Following the passage of the Singapore Naval Base bill in the British Parliament (reported last week), the Dutch Parliament bethought itself of Holland's possessions in the East Indies. The more the perturbed Parliamentarians thought of the matter, the more they became convinced that a large navy is necessary to protect the Netherlands' possessions over the seas.

A bill was introduced into the Dutch Parliament to provide for an increase of naval forces; a sum of 400,000,000 guilders ($158,080,000) will be spent over a period of twelve years, if the measure is passed. The debate was marked by a heated discussion on disarmament. Jonkheer Dr. H. A. van Karnebeek, Foreign Minister, said: "The greatest prudence is advisable for Holland, as it is not yet sure, even if the treaty (Washington Conference) guarantees are accepted, that the nations will really adhere to the limitation of armaments prescribed.
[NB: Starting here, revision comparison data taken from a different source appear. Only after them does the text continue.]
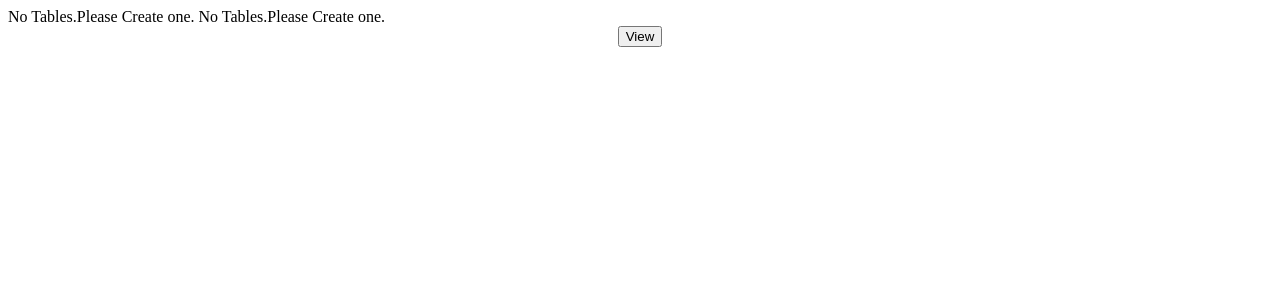
Repository: kemiporto/cmpe272-group12
Page: http://localhost/ESPAWSProject/selectTable.jsp
An editor plug-in stored every save of this project. The page is shown before and after the next save, followed by the edit.
The browser window is 1280 px wide. The pictures show the whole page.
The page is served by Tomcat 9. Other server files are loaded and not shown.

Above is the page before, as saved 2014-04-19 22:41:46.

### AWS/ESPAWSProject/WebContent/selectTable.jsp
<%@page import="java.util.Iterator"%>
<%@page import="java.util.ArrayList"%>
<%@ page language="java" contentType="text/html; charset=ISO-8859-1"
    pageEncoding="ISO-8859-1"%>
<!DOCTYPE html PUBLIC "-//W3C//DTD HTML 4.01 Transitional//EN" "http://www.w3.org/TR/html4/loose.dtd">
<html>
<head>
<meta http-equiv="Content-Type" content="text/html; charset=ISO-8859-1">
<title>Insert title here</title>
</head>
<body>


<div style="overflow: hidden;">
<%
			ArrayList  tableNames = (ArrayList) request
					.getAttribute("tableNames");
			if (tableNames != null) {
				Iterator it = tableNames.iterator();
		%>
		<div style="font-weight: bold; text-align: center;float: left;">
		 Source1<br/>

				 <select name="Source1">
					<%
						while (it.hasNext()) {
								String tableName = (String) it.next();
					%>

					<option value="<%=tableName%>"><%=tableName%></option>

					<%
						}
					%>
				</select>

		</div>
		<%
			} else {
		%>
		No Tables.Please Create one.
		<%
			}
		%>

		<%
			if (tableNames != null) {
				Iterator it = tableNames.iterator();
		%>
		<div style="font-weight: bold; text-align: center;float: left;">
		 Source2<br/>

				 <select name="Source2">
					<%
						while (it.hasNext()) {
								String tableName = (String) it.next();
					%>

					<option value="<%=tableName%>"><%=tableName%></option>

					<%
						}
					%>
				</select>

		</div>
		<%
			} else {
		%>
		No Tables.Please Create one.
		<%
			}
		%>

</div>


<div style="font-weight: bold; text-align: center">
<input type="button" value = "View" >
</div>
</body>
</html>

After the next save:
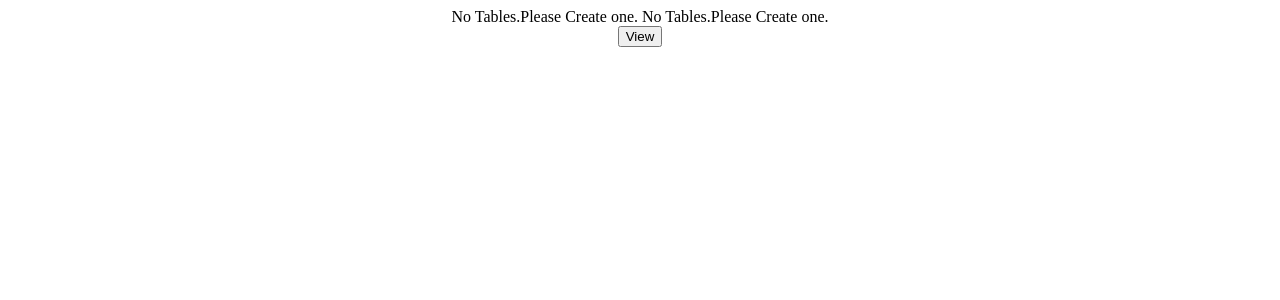
Saved 39 s later.
--- a/AWS/ESPAWSProject/WebContent/selectTable.jsp
+++ b/AWS/ESPAWSProject/WebContent/selectTable.jsp
@@ -11,7 +11,7 @@
 <body>
 
 
-<div style="overflow: hidden;">
+<div style="overflow: hidden;text-align: center;">
 <%
 			ArrayList  tableNames = (ArrayList) request
 					.getAttribute("tableNames");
A revised military plan will be drawn up according to the resolutions, but who will be able to control whether the powers will adhere to it? All these elements demand the greatest prudence from the Netherlands." (At the present moment Holland's navy consists of a few obsolete coast defence ships and light cruisers, the largest of which is the cruiser Sumatra with a displacement of 7,050 tons, built in 1916.)